This act allowed abortions to take place in cases where a prenatal test or other medical considerations had indicated a high probability of a severe and irreversible foetal defect or an incurable illness that threatened the foetus’ life.
This entailed a de facto abortion ban, as the vast majority of legal abortions in Poland were based on these grounds.
Following the last 10 months, only 300 Polish women accessed abortion services in hospitals on the grounds of a threat to life and health.
Over the past year, Abortion Without Borders has helped 34,000 women from Poland access an abortion, which represents only a fraction of the total number of Polish women needing support to access this service.
On 20 October, during the plenary debate on the first anniversary of the de facto abortion ban in Poland, Equality Commissioner Helena Dalli, called on the member states to “ensure the respect of their obligations in line with international human rights law”.
“We stand in solidarity with the women in Poland who have shown resistance and resilience. Strong women’s rights are an asset for the whole of the European Union”.
The European Court of Human Rights has recognised the lack of access to abortion services as a violation of the right to family and private life.
Dalli also highlighted that the EU has no competence on abortion rights in a member state, and called on EU countries to “respect fundamental rights, which bind them by virtue of their national constitutions and commitments under international law”.
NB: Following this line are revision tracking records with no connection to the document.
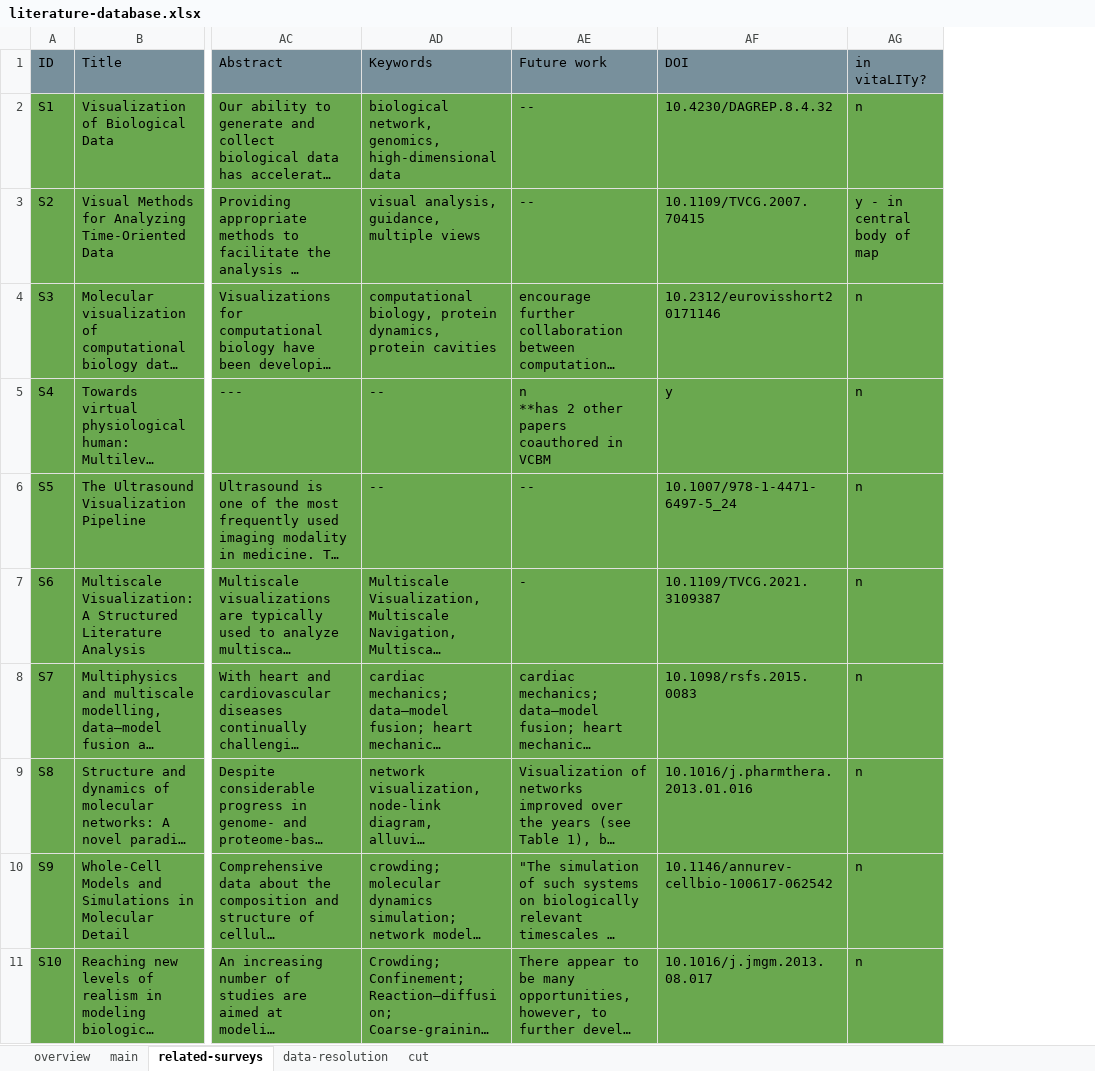
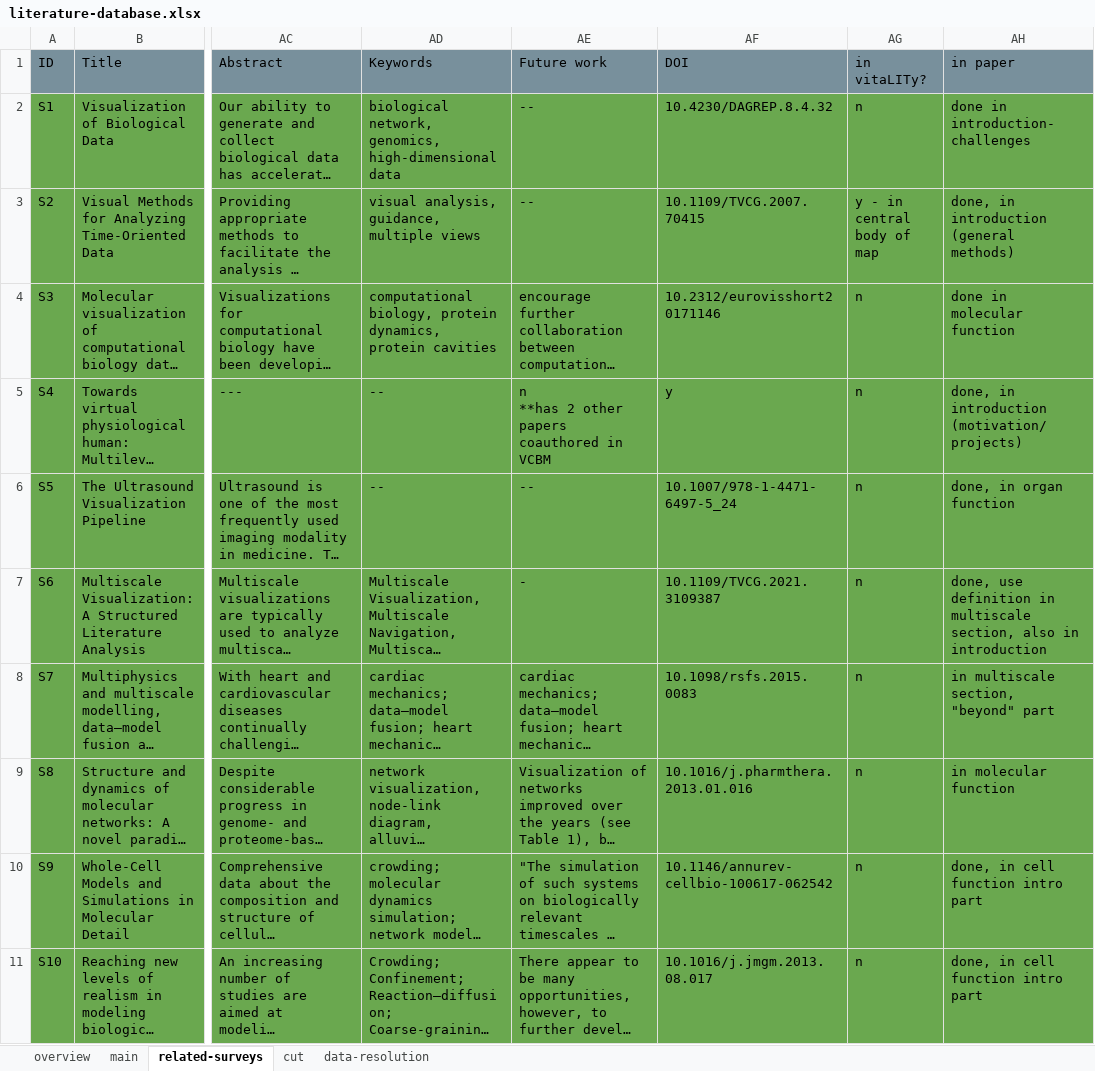
Before and after one commit to lauragarrison87/star.web, an Excel workbook: vis_tool/data/literature-database.xlsx, sheet related-surveys, drawn as a sheet; only a part is shown, gaps mark what is left out; long unchanged cells end in …; values as stored, in another font and other column widths than the file's, no borders; charts and pictures and conditional formats not drawn; the diff names each change by its address in the sheet, - before the commit and + after, or states it on an @@ line.

```diff
--- a/vis_tool/data/literature-database.xlsx (sheet related-surveys)
+++ b/vis_tool/data/literature-database.xlsx (sheet related-surveys)
@@ sheet tab order changed: overview | main | related-surveys | cut | data-resolution @@
+column AH (in paper), rows 2-11: done in introduction-challenges | done, in introduction (general methods) | done in molecular function | done, in introduction (motivation/projects) | done, in organ function | done, use definition in multiscale section, also in introduction | in multiscale section, "beyond" part | in molecular function | done, in cell function intro part | done, in cell function intro part
```
Also changed, not shown: sheet main, sheet overview, formulas that keep their value, charts or pictures, 7 other files.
Samira Rafaela, a Dutch MEP from Renew group, said that “the anti-abortion law in Poland has been exceptionally harmful and changed the daily lives of Polish women and girls”.
“Thousands of women have crossed borders to Germany, England, the Netherlands and Belgium – amidst a pandemic, may I remind everyone. The Polish government has no respect for fundamental rights. They neglect women, they disregard our bodies, and they put women’s lives at risk,” Rafaela said.
Sirpa Pietikäinen, a Christian Democrat Finish MEP, called the Polish law “gross and aggravated offence to women’s rights” and warned that “we also need to keep a very close eye on what is happening in the other member states, for example in Slovakia”.
Therefore MEPs urged the Polish government to swiftly and fully guarantee access to safe, legal and free abortion services for all women.
EU lawmakers expressed concerns that, due to this restrictive legislation, women have to seek unsafe abortions, travel abroad to obtain abortions or carry their pregnancy to term against their will, including in cases of fatal foetal impairment.
Parliament thus called on member states to cooperate more effectively to facilitate cross-border access to abortion, for example by granting Polish women access to a free and safe abortion in other national healthcare systems.
Furthermore, MEPs condemned the increasingly hostile and violent environment for women human rights defenders in Poland and called on the Polish authorities to guarantee their right to express themselves publicly without fear of repercussions or threats.
They also strongly criticised the disproportionate use of violence against protesters by law enforcement and urged the Polish authorities to ensure that those who attack protesters are held accountable for their actions.
Highlighting that the ruling on abortion is yet another example of the political takeover of the judiciary and the systemic collapse of the rule of law in Poland, MEPs asked the Council to include this issue in its investigation into the rule of law situation in Poland by expanding the scope of its hearings.
[Edited by Zoran Radosavljevic]